Sunday, March 23, 2014

Case of the Week 297

A patient was noted to have rapidly increasing serum creatinine 4 months after receiving a renal allograft. A renal biopsy was performed, which revealed small oval/elongate objects within the renale tubules.  (CLICK ON IMAGES TO ENLARGE).  A variety of stains and additional studies were performed:
H&E, 200x
 H&E, 400x
 H&E, 1000x (note how tiny the structures inside the renal tubule cells are)
 The structures were partially acid fast (Ziehl Neelsen, 1000x)
 A Ryan's trichrome performed on tissue nicely highlighted the objects (1000x)
 A urine specimen stained with Ryan's trichrome also showed these structures.
By electron microscopy, the objects were seen within vacuoles in the renal tubular cells.
 Higher magnification by EM:


Dr. Louis Weiss, Albert Einstein College of Medicine said...

Microsporidiosis. Most likely Encephalitozoon cuniculi (although other Encephalitozoon sp. will look like this on EM as well).

Tomáš Macháček said...

Considering the TEM photo, it's definitely microsporidiosis.

BTW: „In the present case, the patient developed persistent fever (38.5°C) 5 months after transplantation and renal dysfunction with serum creatinine of 1.2 mg/dL increasing to 4.7 mg/dL...“ -

mona said...


Anonymous said...

Thanks for the answers, this will be our educational case as we do not perform the acid fast stain for microsporidia in our lab.

Florida Fan

Anonymous said...

I agree with Microsporidium.
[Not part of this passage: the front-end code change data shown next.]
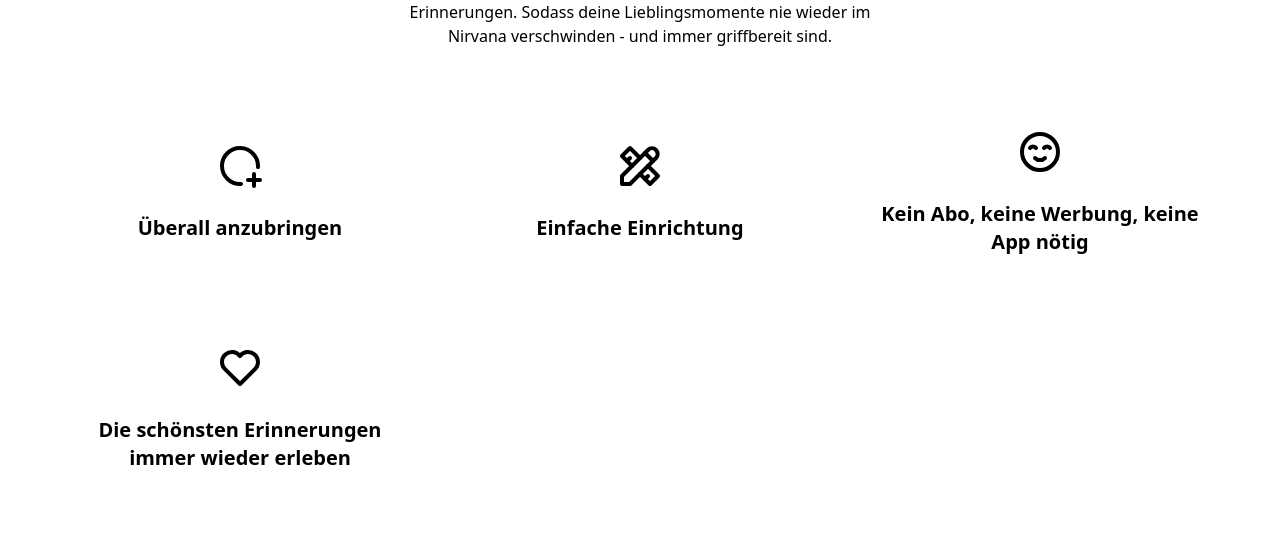
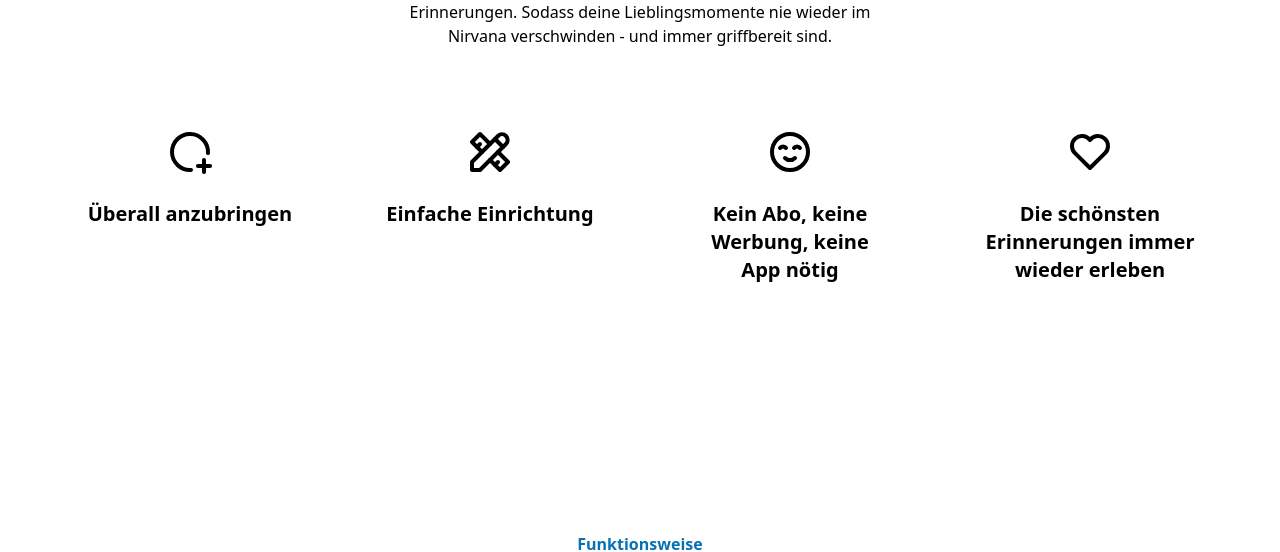
Before and after one commit to lukharsch/memorytag-web, a Nuxt app: page / in a window 1280 px wide. Shown: the part 948-1500 px from the top of the page. Built offline with nearby package versions, Linux system fonts and the light colour scheme.

Commit message:
layout features in desktop

```diff
--- a/app/pages/index.vue
+++ b/app/pages/index.vue
@@ -120,7 +120,7 @@
           </p>
         </div>
         <div
-          class="grid grid-cols-1 items-center justify-center gap-y-12 md:grid-cols-3 md:gap-x-8 md:gap-y-16 lg:gap-x-12"
+          class="grid grid-cols-1 items-start justify-center gap-y-12 md:grid-cols-2 lg:grid-cols-4 md:gap-x-8 md:gap-y-16 lg:gap-x-12"
         >
           <div class="flex w-full flex-col items-center text-center">
             <div class="mb-5 md:mb-6">
```
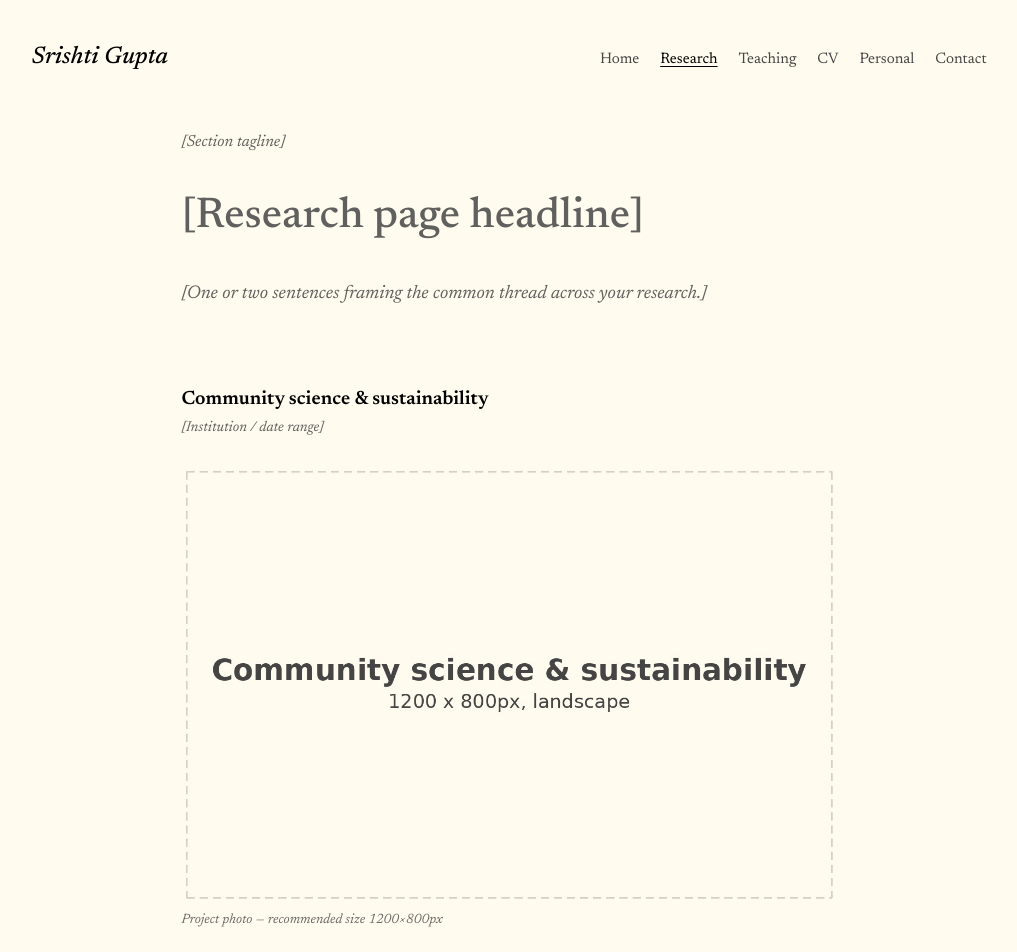
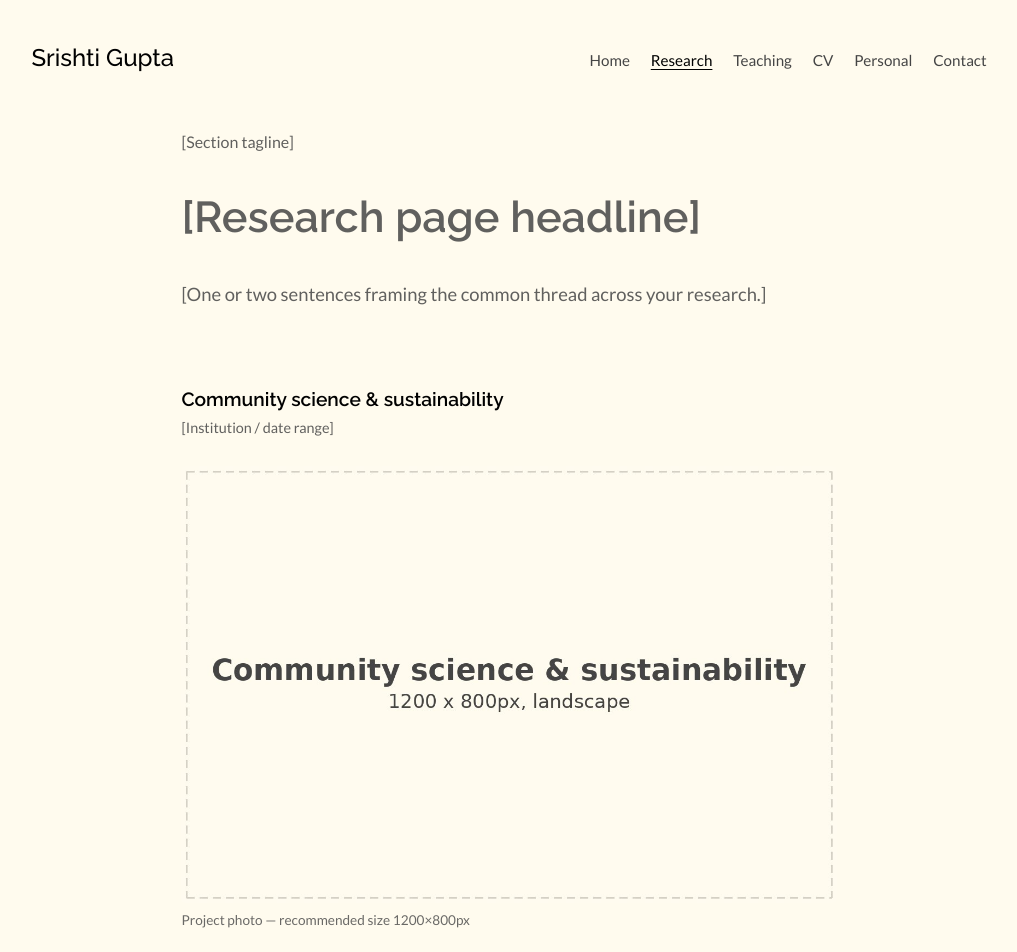
Before and after one commit to srishtigupta4/srishtigupta4.github.io, a plain HTML site: page research.html in a window 1280 px wide. Shown: the top 952 px of the page, without its empty margins (131-1148 px from the left). Drawn offline with Linux system fonts and the light colour scheme.

Commit message:
Add files via upload

```diff
--- a/assets/style.css
+++ b/assets/style.css
@@ -35,7 +35,7 @@ body {
   margin: 0;
   background: var(--cream);
   color: var(--ink);
-  font-family: "Newsreader", Georgia, "Times New Roman", serif;
+  font-family: "Lato", Arial, Helvetica, sans-serif;
   font-size: 18px;
   line-height: 1.65;
   -webkit-font-smoothing: antialiased;
@@ -60,13 +60,13 @@ a:focus-visible, button:focus-visible {
 .skip-link:focus { left: 1rem; top: 1rem; }
 
 h1, h2, h3, h4 {
-  font-family: "Newsreader", Georgia, serif;
+  font-family: "Raleway", Arial, Helvetica, sans-serif;
   font-weight: 600;
   color: var(--black);
   line-height: 1.2;
 }
 
-h1 { font-size: clamp(2rem, 5vw, 2.7rem); font-weight: 500; font-style: italic; }
+h1 { font-size: clamp(2rem, 5vw, 2.7rem); font-weight: 600; }
 h2 { font-size: 1.5rem; margin-top: 3rem; font-weight: 600; }
 h3 { font-size: 1.2rem; margin-bottom: 0.3rem; font-weight: 600; }
 
@@ -85,8 +85,7 @@ header.site-header { padding: 2.4rem 0 1.6rem; }
   gap: 0.6rem 1.4rem;
 }
 .site-title {
-  font-family: "Newsreader", serif;
-  font-style: italic;
+  font-family: "Raleway", Arial, Helvetica, sans-serif;
   font-weight: 500;
   font-size: 1.5rem;
   text-decoration: none;
@@ -118,7 +117,6 @@ nav.site-nav a[aria-current="page"] {
 /* ---------- Hero ---------- */
 .hero { padding: 1.6rem 0 1rem; }
 .hero .kicker {
-  font-style: italic;
   font-size: 1rem;
   color: var(--ink);
   margin-bottom: 0.4rem;
@@ -140,7 +138,6 @@ nav.site-nav a[aria-current="page"] {
 /* ---------- Placeholder callouts ---------- */
 .placeholder-text {
   color: var(--ink);
-  font-style: italic;
   opacity: 0.85;
 }
 .placeholder-img {
@@ -155,7 +152,6 @@ figure.ph {
 figure.ph figcaption {
   font-size: 0.85rem;
   color: var(--ink);
-  font-style: italic;
   margin-top: 0.4rem;
   opacity: 0.8;
 }
@@ -192,7 +188,6 @@ main { padding-bottom: 3rem; }
 .tags { display: flex; flex-wrap: wrap; gap: 0.5rem; margin: 1rem 0 0.4rem; }
 .tag {
   font-size: 0.82rem;
-  font-style: italic;
   color: var(--ink);
   background: var(--cream-raised);
   border: 1px solid var(--tan);
@@ -203,11 +198,11 @@ main { padding-bottom: 3rem; }
 .project { padding: 1.6rem 0; border-bottom: 1px solid var(--tan); }
 .project:last-child { border-bottom: none; }
 .project h3 { margin-bottom: 0.35rem; }
-.project .meta { font-size: 0.9rem; color: var(--ink); margin-bottom: 0.5rem; font-style: italic; }
+.project .meta { font-size: 0.9rem; color: var(--ink); margin-bottom: 0.5rem; }
 
 .paper-links { list-style: none; padding: 0; margin: 0.7rem 0 0; font-size: 0.92rem; }
 .paper-links li { padding: 0.35rem 0; color: var(--ink); }
-.paper-links .venue { color: var(--ink); opacity: 0.75; font-style: italic; }
+.paper-links .venue { color: var(--ink); opacity: 0.75; }
 
 .callout {
   background: var(--cream-raised);
@@ -240,7 +235,7 @@ main { padding-bottom: 3rem; }
   border-bottom: 1px solid var(--tan);
 }
 .timeline-item:last-child { border-bottom: none; }
-.timeline-item .when { font-size: 0.88rem; color: var(--ink); font-style: italic; }
+.timeline-item .when { font-size: 0.88rem; color: var(--ink); }
 @media (max-width: 540px) { .timeline-item { grid-template-columns: 1fr; } }
 
 /* ---------- Footer ---------- */
--- a/research.html
+++ b/research.html
@@ -7,7 +7,7 @@
 <meta name="description" content="Research page.">
 <link rel="preconnect" href="https://fonts.googleapis.com">
 <link rel="preconnect" href="https://fonts.gstatic.com" crossorigin>
-<link href="https://fonts.googleapis.com/css2?family=Newsreader:ital,wght@0,400;0,500;0,600;0,700;1,400;1,500;1,600&display=swap" rel="stylesheet">
+<link href="https://fonts.googleapis.com/css2?family=Lato:wght@400;700&family=Raleway:wght@500;600;700&display=swap" rel="stylesheet">
 <link rel="stylesheet" href="assets/style.css">
 </head>
 <body>
```
Also changed, not shown: contact.html (+1 -1 lines), cv.html (+1 -1 lines), index.html (+1 -1 lines), personal.html (+1 -1 lines), teaching.html (+1 -1 lines).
However the use of Ryan's blue modified Trichrome stain is not specific for the detection of microsporidia spores since other organisms such as yeast can be stained with the same color. In addition, the location of the infection is very rare.


Anonymous said...

Gram stain has worked pretty well in tissue for the larger microsporidia like this one in the small bowel in the poorly treated HIV crowd; does not seem to stain the smaller varieties with the fewer number of spiral structures.

Anonymous said...

I concur, Microsporidia. The TEM did it for me too...Lee

Anonymous said...

so can you diagnose Microspordiosis with an acid fast stain ?
Can someone post how the chemicals are made and how the procedure is done please.

Thanks in advance,


Bobbi Pritt said...

Hans, microsporidia may be focally positive with an acid fast stain. I've only seen 2 cases in tissue where we tried this and both were positive using the Ziehl-Neelsen stain (standard histology preparation). I'm not sure if an acid fast stain used in microbiology (e.g. Kinyoun) would work on other specimens such as stool and urine. Has anyone else tried this? Note that only some of the spores stains (a minority of those present). The Ryan's Trichrome Blue stain did much better in highlighting the spores. We usually don't do this on tissue sections, but tried it in this case after deparaffinizing in xylene and it turned out pretty well!